(Itemized modification records)
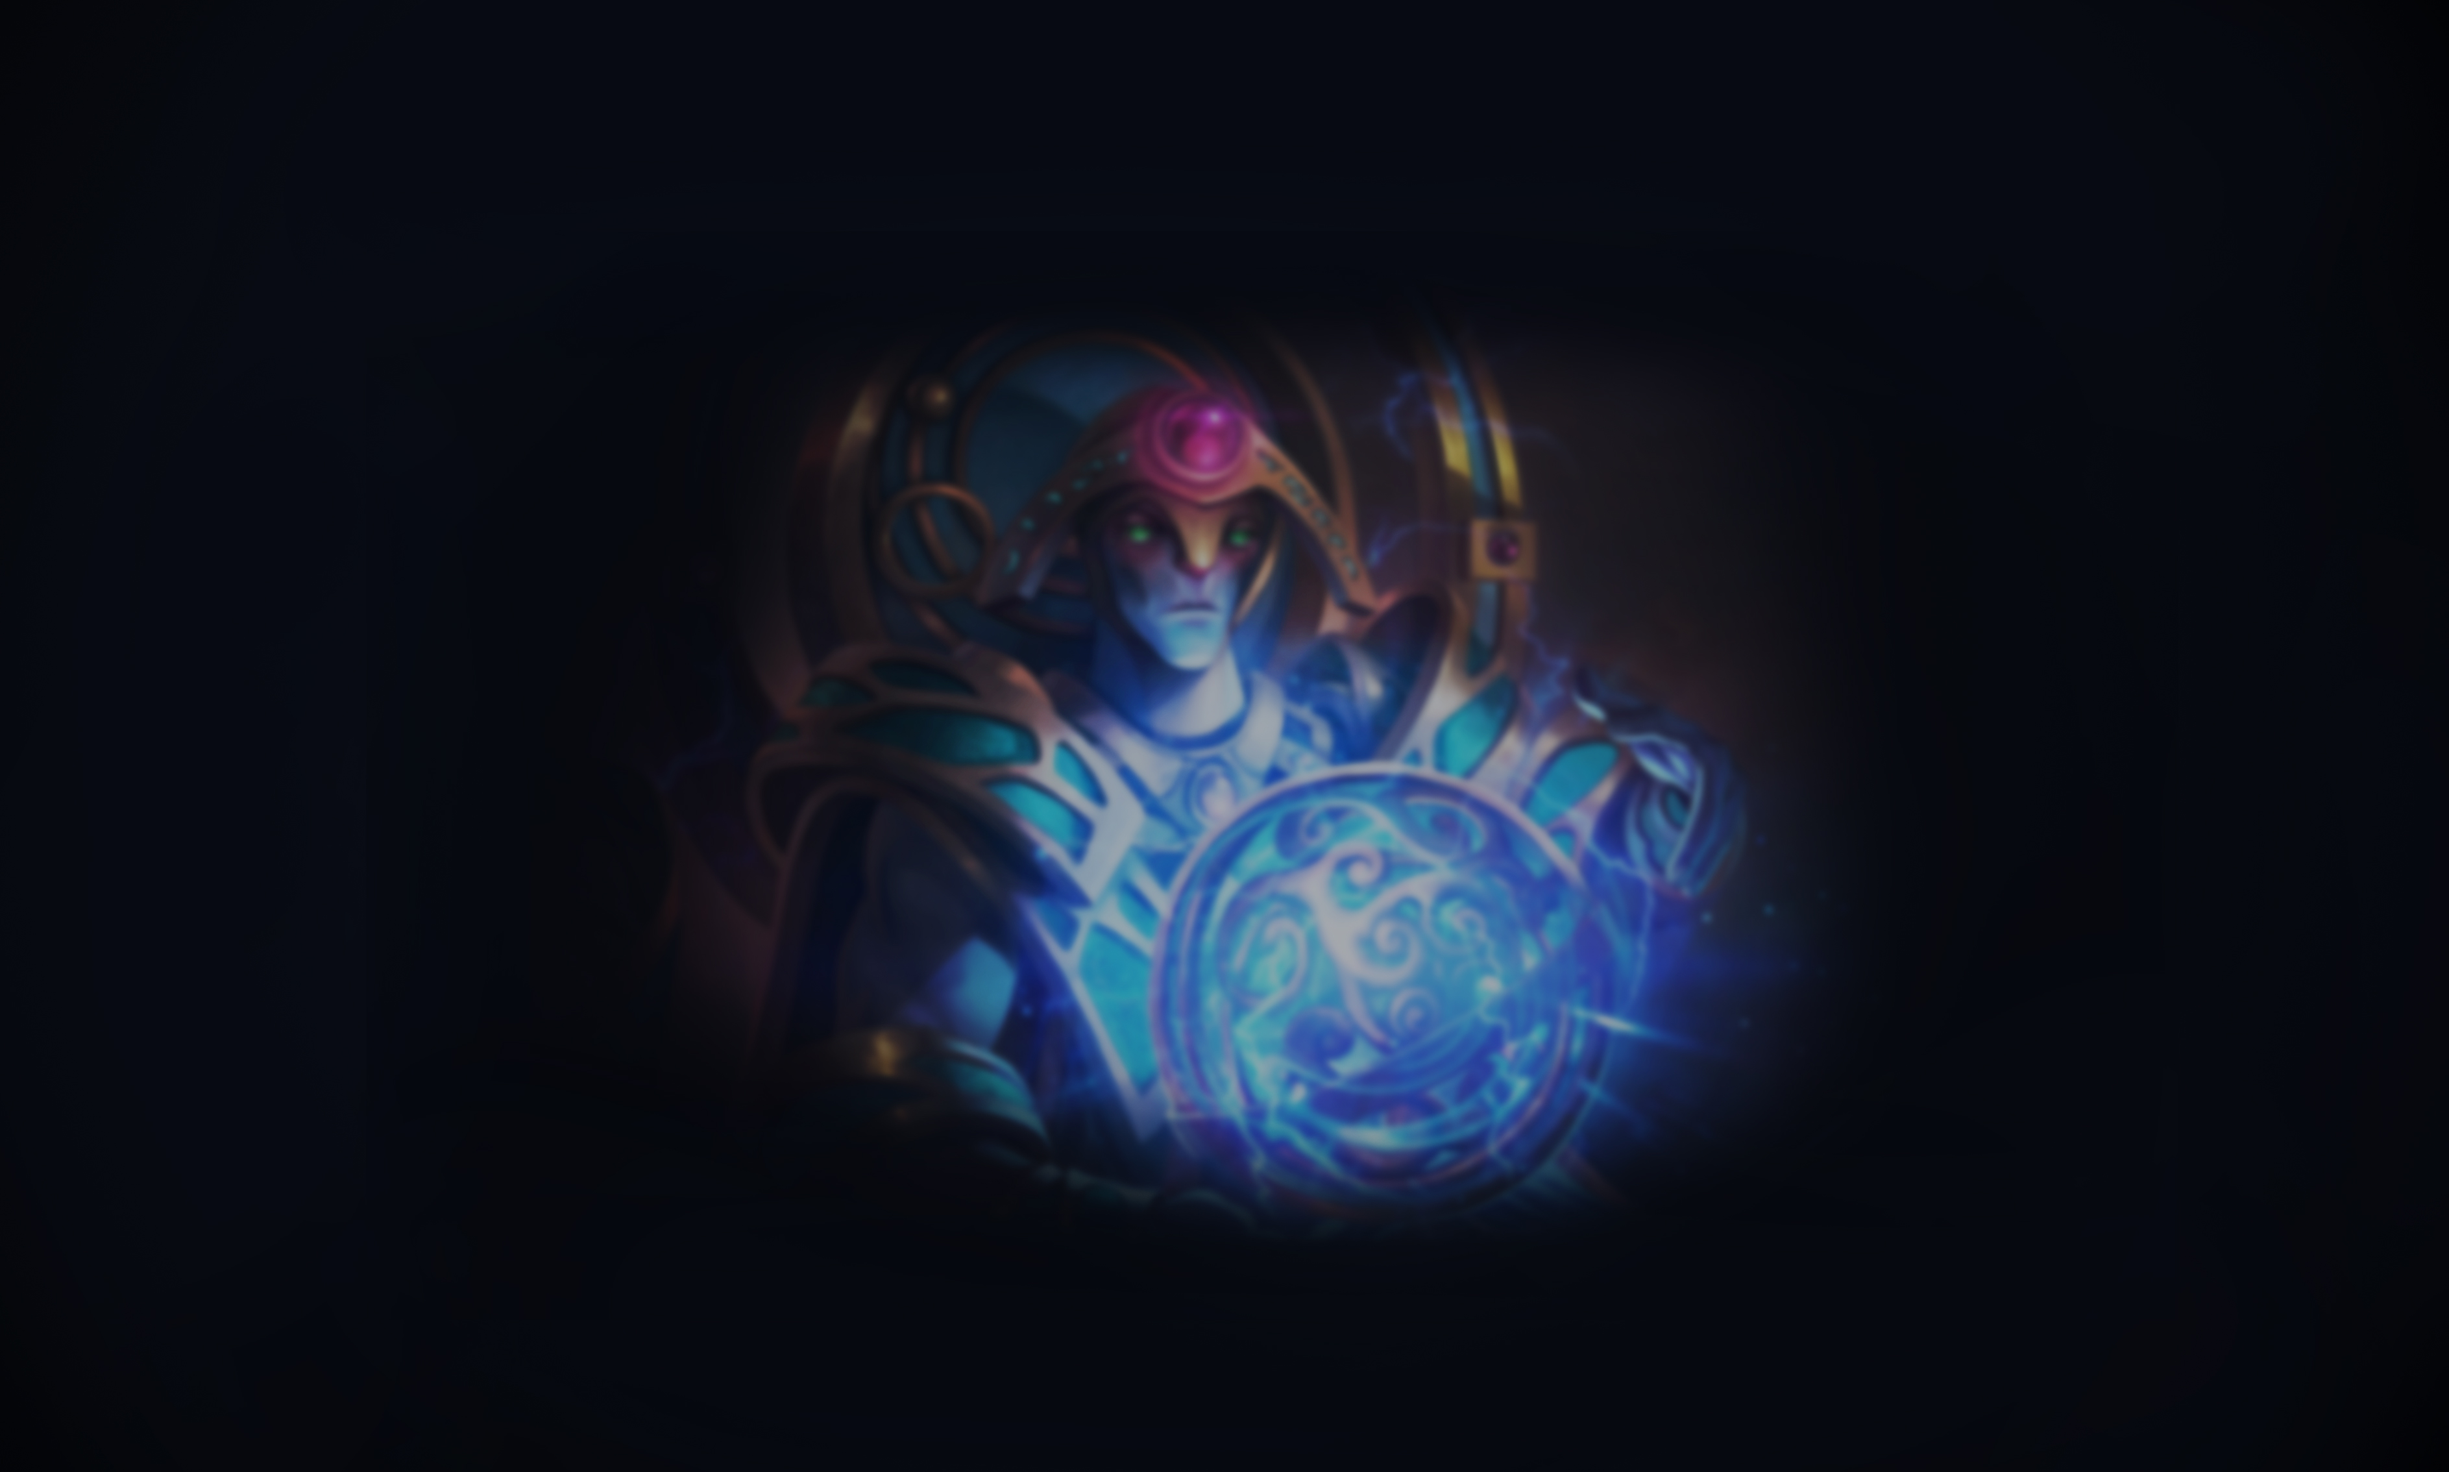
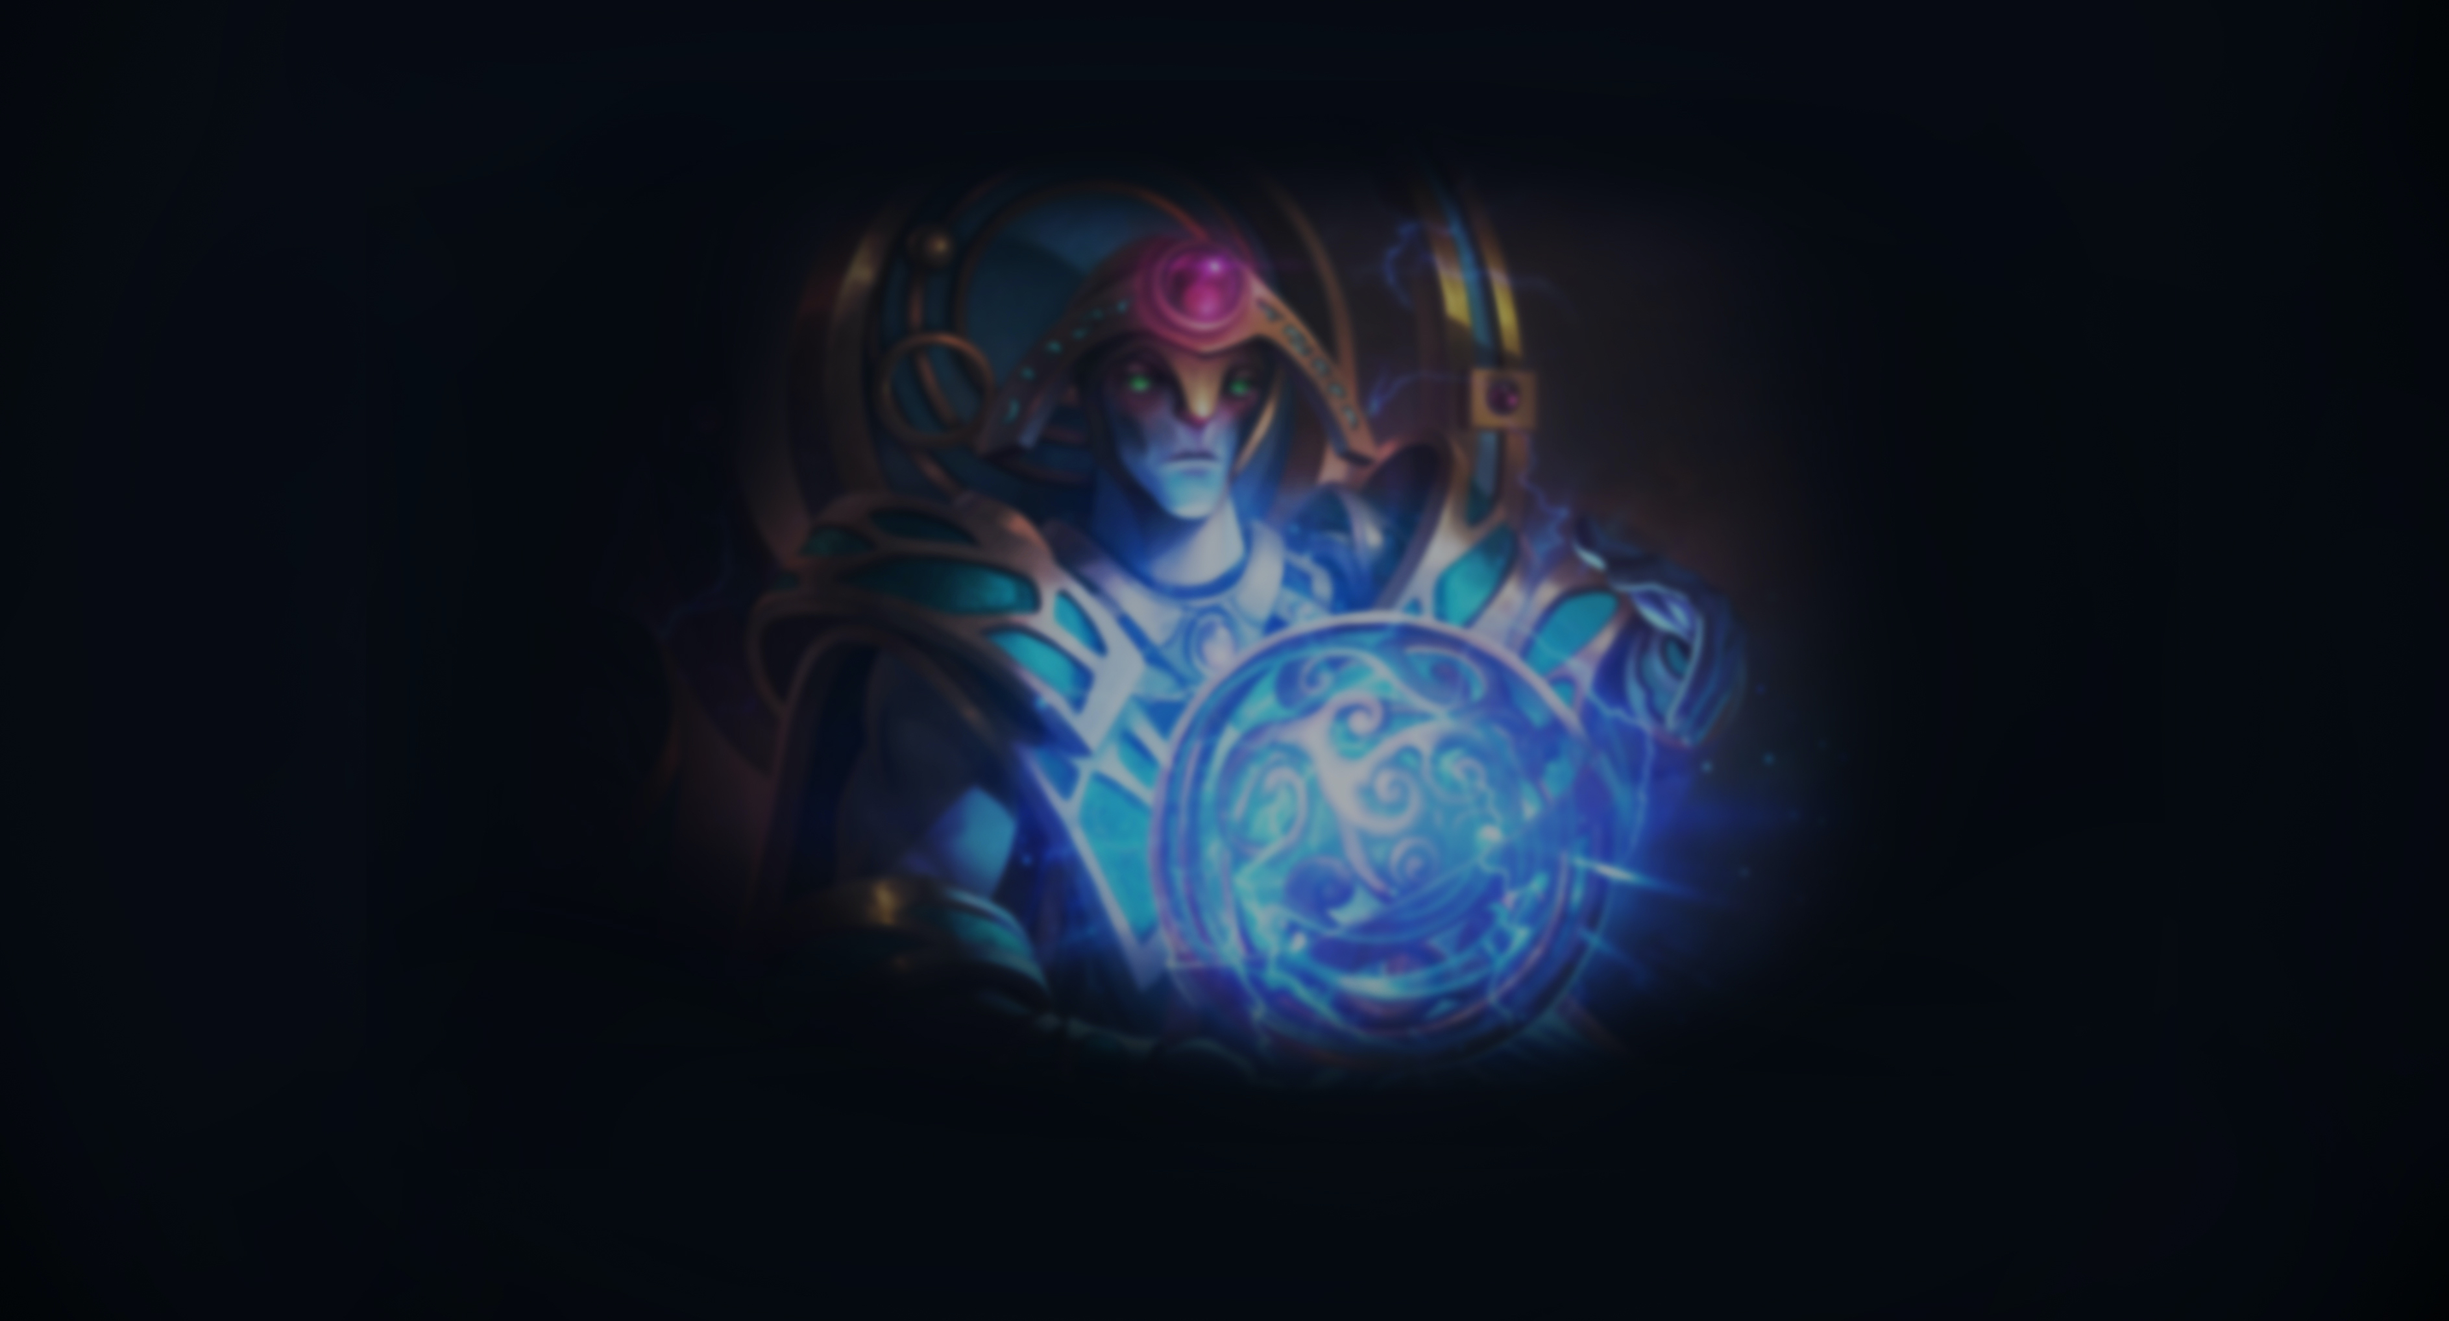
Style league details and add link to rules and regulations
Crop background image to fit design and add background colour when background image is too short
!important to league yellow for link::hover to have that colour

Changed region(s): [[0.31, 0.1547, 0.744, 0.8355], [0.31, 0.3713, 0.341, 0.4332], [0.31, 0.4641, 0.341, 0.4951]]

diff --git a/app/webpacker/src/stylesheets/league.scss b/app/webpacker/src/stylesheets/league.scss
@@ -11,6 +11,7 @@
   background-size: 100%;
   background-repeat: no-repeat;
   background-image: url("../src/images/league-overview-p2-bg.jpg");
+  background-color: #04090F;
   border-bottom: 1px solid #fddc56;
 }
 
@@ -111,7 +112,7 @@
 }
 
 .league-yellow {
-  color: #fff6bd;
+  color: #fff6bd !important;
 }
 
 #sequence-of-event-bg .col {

● **Work to be completed**
Return every entry above exactly as written, with no pictures included.

● **Answer for this exercise**
Style league details and add link to rules and regulations
Crop background image to fit design and add background colour when background image is too short
!important to league yellow for link::hover to have that colour

Changed region(s): [[0.31, 0.1547, 0.744, 0.8355], [0.31, 0.3713, 0.341, 0.4332], [0.31, 0.4641, 0.341, 0.4951]]

diff --git a/app/webpacker/src/stylesheets/league.scss b/app/webpacker/src/stylesheets/league.scss
@@ -11,6 +11,7 @@
   background-size: 100%;
   background-repeat: no-repeat;
   background-image: url("../src/images/league-overview-p2-bg.jpg");
+  background-color: #04090F;
   border-bottom: 1px solid #fddc56;
 }
 
@@ -111,7 +112,7 @@
 }
 
 .league-yellow {
-  color: #fff6bd;
+  color: #fff6bd !important;
 }
 
 #sequence-of-event-bg .col {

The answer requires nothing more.